The overall goal of the ALK cohort was to demonstrate that the clinical efficacy of an ALK targeting drug such as alectinib is consistent in this study or in this patient population, which was defined to have ALK translocation based on a blood-based NGS assay, as compared to the clinical efficacy of alectinib demonstrated in the global ALEX trial in which patients were identified to have ALK translocation based on a tissue-based assay. So the overall goal was to show that there is consistency and if we were able to demonstrate that then one could say that blood-based NGS testing could be used in the management of advanced ALK positive non-small cell lung cancer patients.
We screened 2,219 patients and of these 119 were found to have ALK translocations in their tumour based on this blood-based NGS assay. That rate of about 5.4% is what one would expect of about 5% ALK positive lung cancer in this patient population. Of those, 87 patients were actually enrolled on the study and the primary objective was confirmed response rate as assessed by investigators when treated with alectinib, an ALK inhibitor. The confirmed response rate was 87.4% and, as I mentioned, the goal was to ensure that there was a consistency in the efficacy of alectinib. So when you compare that to the confirmed response rate of alectinib in the global ALEX trial it was 71.7%, so very similar.
What was interesting is that only 1% of the patients had progression as their best response as opposed to 11% of the patients having progression as their best response in the global ALEX trial with alectinib. The median progression free survival had not been reached since the median follow-up is only 12.58 months. But the one year progression free survival with alectinib in this cohort was 78.38% and it was 68% with alectinib in the ALEX trial. The safety profiles were very similar to what has been reported with alectinib.

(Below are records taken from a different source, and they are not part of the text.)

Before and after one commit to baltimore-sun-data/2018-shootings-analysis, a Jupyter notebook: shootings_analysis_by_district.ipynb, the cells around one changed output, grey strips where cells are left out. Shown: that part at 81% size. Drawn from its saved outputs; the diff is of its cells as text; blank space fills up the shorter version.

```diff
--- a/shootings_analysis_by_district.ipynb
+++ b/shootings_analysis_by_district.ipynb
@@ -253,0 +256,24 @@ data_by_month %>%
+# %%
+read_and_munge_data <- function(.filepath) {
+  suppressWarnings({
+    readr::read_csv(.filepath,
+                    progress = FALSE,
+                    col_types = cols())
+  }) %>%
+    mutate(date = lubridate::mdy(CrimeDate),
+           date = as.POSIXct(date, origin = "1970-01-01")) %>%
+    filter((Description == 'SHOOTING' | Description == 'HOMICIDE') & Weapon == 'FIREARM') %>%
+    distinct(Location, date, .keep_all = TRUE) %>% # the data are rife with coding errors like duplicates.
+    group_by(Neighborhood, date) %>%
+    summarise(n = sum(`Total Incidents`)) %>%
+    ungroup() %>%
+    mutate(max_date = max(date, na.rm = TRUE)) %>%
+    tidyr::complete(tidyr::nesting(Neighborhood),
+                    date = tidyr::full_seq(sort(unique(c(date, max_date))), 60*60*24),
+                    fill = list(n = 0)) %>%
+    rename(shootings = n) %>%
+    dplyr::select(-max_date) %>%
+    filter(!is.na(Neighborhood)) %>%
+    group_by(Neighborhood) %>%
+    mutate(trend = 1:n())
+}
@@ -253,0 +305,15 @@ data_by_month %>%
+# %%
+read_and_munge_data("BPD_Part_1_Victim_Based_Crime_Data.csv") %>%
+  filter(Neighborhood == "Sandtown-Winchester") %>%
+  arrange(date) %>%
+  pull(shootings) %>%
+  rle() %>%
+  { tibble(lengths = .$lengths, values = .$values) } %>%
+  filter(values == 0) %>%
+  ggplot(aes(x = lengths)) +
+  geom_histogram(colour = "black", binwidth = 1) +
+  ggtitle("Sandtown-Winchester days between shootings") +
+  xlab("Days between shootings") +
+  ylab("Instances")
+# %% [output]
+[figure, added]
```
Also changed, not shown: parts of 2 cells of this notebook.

So our conclusions were that the primary objective was reached in this ALK cohort of the BFAST trial. These results do demonstrate the clinical utility of blood-based NGS testing in informing clinical decision making for the management of advanced ALK positive non-small cell lung cancer patients.